Kentucky’s pension obligations contribute to S&P credit rating downgrade

S&P Global Ratings downgraded Kentucky's issuer credit rating to A from A+ on Friday, due in part to "increased budgetary strain from rising costs associated with pension obligations," the ratings agency said in a news release.

"In our opinion the state is more vulnerable to fiscal stress due to years of uneven budgetary management that has relied on expenditure cuts and weakened reserve levels during a period of economic expansion," said Timothy Little, S&P credit analyst, in the release. "The commonwealth's high level of fixed costs for its pension obligations and Medicaid are likely to remain such, further pressuring future budgets."

The outlook is stable, which "reflects the state's enacted pension reform, adopted biennium budget that fully funds its required actuarial determined employer contribution to all pension plans, and transferring of funds to its budget reserve trust fund," Mr. Little added.

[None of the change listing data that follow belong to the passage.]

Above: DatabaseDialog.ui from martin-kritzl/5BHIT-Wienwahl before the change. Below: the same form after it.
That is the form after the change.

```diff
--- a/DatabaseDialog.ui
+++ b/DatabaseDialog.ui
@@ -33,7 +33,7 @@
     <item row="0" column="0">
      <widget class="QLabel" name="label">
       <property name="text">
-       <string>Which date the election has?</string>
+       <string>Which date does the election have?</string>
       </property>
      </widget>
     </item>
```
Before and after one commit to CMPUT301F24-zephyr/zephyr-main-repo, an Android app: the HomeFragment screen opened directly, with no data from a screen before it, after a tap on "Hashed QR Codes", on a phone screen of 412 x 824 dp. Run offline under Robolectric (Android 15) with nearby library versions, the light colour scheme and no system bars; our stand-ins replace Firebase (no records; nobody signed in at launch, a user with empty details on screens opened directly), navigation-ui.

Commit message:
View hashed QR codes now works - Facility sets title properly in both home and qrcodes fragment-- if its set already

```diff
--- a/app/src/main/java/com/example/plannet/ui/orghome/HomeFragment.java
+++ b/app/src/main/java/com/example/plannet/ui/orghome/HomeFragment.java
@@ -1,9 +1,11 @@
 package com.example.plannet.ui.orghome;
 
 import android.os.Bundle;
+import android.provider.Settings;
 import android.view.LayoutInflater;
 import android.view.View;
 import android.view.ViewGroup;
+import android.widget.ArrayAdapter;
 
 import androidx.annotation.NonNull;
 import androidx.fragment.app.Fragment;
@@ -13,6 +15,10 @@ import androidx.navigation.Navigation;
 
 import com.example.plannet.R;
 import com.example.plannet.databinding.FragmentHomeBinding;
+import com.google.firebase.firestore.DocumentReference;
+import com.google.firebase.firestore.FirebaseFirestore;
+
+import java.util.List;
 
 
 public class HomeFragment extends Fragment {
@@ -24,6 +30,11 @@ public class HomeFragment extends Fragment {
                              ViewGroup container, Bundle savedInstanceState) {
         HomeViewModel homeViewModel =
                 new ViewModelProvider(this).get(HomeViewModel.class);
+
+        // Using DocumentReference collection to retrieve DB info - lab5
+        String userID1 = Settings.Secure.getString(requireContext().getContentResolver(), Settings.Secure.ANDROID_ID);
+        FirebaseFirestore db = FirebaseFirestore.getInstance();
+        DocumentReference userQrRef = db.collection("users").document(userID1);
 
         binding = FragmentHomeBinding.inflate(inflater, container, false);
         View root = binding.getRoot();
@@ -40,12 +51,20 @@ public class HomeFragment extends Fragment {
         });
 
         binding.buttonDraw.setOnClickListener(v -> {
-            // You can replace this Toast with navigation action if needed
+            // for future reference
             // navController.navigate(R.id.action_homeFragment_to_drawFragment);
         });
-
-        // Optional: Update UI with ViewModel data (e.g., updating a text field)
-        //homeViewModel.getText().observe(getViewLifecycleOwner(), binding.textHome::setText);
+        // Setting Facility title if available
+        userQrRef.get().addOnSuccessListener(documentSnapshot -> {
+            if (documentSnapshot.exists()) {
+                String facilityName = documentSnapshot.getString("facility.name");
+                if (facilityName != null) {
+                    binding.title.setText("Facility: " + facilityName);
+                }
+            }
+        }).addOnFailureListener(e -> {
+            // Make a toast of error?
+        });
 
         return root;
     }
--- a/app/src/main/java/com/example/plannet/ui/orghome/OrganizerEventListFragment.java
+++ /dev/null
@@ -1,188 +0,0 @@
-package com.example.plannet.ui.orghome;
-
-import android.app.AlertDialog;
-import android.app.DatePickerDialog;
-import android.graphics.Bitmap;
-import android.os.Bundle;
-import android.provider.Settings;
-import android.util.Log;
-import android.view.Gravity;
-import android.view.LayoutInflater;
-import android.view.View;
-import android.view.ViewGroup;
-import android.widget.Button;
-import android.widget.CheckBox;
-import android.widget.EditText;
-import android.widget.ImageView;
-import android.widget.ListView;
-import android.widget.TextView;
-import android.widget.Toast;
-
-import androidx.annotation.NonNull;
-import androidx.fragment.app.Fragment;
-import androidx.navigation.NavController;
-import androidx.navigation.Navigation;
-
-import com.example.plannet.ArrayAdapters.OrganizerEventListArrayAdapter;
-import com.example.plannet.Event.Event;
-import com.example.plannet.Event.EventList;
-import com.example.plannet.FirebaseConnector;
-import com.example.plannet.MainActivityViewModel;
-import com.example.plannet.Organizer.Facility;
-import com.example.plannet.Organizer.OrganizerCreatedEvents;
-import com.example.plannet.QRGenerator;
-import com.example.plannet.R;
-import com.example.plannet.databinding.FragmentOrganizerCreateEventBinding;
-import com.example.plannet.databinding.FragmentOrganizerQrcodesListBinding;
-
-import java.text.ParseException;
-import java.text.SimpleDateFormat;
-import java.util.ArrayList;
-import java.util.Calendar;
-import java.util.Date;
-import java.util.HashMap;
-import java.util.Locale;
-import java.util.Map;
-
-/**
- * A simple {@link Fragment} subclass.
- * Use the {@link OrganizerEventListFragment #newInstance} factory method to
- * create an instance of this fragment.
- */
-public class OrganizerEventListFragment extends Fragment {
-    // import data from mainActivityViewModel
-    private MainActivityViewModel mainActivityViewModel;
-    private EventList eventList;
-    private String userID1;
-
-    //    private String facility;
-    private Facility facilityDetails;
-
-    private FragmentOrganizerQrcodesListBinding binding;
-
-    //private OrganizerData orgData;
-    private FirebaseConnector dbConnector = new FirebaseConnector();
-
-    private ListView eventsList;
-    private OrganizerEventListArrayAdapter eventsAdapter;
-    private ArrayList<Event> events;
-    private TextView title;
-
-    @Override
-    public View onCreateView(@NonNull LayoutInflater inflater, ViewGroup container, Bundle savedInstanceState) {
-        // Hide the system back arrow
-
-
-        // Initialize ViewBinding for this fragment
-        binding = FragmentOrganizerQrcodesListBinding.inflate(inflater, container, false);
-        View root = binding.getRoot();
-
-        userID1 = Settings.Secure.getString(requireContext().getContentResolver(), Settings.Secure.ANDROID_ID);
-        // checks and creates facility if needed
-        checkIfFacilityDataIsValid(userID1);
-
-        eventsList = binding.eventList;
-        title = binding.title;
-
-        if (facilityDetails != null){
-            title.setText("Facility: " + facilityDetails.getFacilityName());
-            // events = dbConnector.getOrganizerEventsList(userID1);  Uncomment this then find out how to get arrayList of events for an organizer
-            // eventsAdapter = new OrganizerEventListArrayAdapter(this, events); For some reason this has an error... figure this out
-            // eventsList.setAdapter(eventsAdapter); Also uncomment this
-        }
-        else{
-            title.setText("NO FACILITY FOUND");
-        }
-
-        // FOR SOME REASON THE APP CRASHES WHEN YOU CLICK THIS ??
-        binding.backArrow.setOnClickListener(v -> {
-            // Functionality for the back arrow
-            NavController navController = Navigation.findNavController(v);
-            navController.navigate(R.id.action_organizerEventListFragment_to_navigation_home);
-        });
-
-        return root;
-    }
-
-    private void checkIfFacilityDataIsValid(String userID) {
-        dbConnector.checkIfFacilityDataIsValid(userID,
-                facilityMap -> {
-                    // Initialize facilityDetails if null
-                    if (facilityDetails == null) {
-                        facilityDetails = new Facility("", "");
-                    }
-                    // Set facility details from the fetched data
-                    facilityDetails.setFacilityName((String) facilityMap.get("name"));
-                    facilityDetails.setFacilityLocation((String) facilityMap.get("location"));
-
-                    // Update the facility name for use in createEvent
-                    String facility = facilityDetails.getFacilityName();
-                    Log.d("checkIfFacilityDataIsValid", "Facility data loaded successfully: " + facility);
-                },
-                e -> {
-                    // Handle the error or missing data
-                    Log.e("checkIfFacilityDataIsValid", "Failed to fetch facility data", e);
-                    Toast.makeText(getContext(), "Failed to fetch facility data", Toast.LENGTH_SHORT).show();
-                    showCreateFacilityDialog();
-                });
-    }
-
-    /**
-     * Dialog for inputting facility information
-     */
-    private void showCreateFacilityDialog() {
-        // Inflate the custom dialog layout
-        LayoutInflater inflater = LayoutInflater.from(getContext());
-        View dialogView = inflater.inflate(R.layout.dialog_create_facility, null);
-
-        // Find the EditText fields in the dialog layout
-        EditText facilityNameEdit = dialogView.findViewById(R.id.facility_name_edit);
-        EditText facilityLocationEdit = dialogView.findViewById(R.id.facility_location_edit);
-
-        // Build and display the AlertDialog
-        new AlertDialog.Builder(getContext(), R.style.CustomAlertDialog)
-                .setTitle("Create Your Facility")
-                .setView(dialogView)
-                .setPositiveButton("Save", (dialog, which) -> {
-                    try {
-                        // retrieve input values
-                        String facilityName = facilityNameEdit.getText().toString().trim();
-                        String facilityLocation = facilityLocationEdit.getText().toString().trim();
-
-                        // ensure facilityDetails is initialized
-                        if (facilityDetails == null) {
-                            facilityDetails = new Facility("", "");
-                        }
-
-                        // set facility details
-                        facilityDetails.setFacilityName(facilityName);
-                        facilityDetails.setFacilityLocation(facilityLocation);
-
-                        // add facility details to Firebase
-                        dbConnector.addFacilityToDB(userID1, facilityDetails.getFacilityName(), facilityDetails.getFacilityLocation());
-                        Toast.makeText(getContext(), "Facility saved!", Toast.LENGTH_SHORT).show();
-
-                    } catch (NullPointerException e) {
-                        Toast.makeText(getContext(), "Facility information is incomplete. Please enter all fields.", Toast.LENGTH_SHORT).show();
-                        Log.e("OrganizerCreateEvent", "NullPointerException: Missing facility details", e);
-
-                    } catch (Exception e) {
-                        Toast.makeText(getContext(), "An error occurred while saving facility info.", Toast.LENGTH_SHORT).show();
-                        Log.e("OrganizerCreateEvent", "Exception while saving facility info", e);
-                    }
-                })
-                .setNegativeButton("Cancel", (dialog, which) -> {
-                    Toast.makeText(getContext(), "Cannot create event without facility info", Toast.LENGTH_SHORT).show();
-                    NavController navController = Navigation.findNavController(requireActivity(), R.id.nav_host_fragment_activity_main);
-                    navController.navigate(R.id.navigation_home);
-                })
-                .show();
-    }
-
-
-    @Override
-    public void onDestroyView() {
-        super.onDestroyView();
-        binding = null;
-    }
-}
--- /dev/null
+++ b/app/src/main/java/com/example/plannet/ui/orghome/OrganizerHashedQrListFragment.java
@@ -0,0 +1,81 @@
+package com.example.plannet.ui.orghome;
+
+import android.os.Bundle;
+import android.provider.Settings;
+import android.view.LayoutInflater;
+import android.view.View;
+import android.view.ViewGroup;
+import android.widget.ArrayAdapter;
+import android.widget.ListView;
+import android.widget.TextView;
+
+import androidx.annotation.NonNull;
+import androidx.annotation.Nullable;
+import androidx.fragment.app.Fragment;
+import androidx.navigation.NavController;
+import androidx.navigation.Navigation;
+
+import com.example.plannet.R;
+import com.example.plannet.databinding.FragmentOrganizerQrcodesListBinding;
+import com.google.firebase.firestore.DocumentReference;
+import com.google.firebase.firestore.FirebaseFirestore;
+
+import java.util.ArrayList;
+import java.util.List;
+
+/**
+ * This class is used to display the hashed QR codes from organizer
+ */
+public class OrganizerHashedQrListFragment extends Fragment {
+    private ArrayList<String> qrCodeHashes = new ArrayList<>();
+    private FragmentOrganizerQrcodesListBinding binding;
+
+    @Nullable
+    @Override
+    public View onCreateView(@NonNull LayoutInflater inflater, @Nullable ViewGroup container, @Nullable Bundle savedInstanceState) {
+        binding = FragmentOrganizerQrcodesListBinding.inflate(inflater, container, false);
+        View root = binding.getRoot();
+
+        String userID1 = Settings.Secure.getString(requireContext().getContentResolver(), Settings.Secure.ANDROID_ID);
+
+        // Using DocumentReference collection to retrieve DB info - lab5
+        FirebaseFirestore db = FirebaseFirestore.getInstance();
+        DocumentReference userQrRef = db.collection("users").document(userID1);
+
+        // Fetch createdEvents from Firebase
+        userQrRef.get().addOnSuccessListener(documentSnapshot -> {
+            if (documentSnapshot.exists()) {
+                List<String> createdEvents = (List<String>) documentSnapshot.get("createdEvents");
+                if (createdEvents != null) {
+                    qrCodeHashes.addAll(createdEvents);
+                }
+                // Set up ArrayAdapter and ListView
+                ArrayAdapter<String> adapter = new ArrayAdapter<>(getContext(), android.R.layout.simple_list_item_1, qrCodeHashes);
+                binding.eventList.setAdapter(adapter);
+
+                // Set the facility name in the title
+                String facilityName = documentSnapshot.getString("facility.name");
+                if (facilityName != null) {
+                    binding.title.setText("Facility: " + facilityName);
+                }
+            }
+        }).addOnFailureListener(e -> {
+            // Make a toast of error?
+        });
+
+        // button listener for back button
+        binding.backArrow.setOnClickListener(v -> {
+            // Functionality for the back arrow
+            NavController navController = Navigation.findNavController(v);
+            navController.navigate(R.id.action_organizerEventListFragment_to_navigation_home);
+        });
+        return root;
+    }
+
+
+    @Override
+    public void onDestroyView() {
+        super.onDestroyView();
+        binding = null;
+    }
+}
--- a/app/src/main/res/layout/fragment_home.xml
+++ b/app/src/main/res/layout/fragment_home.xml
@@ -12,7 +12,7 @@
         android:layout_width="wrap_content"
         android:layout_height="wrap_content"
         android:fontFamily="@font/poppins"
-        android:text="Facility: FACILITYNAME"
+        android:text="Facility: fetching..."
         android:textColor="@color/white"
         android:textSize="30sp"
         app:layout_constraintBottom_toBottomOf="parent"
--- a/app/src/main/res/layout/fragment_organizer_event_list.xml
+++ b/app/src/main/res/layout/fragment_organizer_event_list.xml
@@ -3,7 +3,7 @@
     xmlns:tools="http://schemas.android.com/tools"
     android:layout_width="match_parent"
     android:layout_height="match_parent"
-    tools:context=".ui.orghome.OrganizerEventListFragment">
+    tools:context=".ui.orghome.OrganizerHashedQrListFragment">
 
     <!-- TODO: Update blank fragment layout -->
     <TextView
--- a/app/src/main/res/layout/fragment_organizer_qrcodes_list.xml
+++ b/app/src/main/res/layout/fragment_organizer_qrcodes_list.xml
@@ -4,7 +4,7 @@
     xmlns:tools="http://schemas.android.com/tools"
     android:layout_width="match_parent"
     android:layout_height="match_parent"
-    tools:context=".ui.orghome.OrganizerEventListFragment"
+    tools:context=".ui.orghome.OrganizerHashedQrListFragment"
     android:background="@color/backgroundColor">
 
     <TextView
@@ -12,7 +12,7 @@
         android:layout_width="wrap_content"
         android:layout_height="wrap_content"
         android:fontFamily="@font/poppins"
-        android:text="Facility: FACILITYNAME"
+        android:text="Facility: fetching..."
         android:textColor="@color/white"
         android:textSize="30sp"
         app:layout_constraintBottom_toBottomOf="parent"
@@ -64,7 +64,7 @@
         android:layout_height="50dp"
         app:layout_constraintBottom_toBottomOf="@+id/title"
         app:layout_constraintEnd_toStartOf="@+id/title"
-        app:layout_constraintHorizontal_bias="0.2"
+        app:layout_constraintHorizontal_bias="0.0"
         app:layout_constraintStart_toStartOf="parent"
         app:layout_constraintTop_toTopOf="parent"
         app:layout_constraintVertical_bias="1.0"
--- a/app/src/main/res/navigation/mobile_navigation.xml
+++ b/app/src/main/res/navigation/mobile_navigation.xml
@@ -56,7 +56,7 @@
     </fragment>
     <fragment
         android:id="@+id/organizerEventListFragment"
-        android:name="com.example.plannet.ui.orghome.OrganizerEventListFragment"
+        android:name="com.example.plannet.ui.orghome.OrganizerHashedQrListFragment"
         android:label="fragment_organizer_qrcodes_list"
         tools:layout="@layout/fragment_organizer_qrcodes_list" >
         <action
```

In October, the office of Kentucky Gov. Matt Bevin pegged total unfunded liabilities at $64 billion for the $17.4 billion Kentucky Retirement System, $18.1 billion Kentucky Teachers' Retirement System and the $327 million Kentucky Judicial Form Retirement System, all based in Frankfort.

On April 10, Mr. Bevin signed into law a pension reform bill that included placing future teachers in a new cash balance plan, a reset of the 30-year amortization period to pay off KRS' unfunded liabilities and a change to the way unfunded liabilities are paid off.

Whether the law will survive a legal challenge by Kentucky Attorney General Andy Beshear remains to be seen. A day after the law was signed, Mr. Beshear's office filed a lawsuit against Mr. Bevin and legislative leaders, arguing that the measure violated an "inviolable contract" by reducing workers' rights and benefits. Mr. Beshear's lawsuit also condemned lawmakers for passing a bill that lacked an actuarial analysis at the time and was not subject to public comment or testimony, and for not allowing sufficient time to fully digest the changes before the bill went to a vote. Mr. Beshear is also seeking a temporary injunction against the pension reform law. A hearing on the lawsuit will be held in June.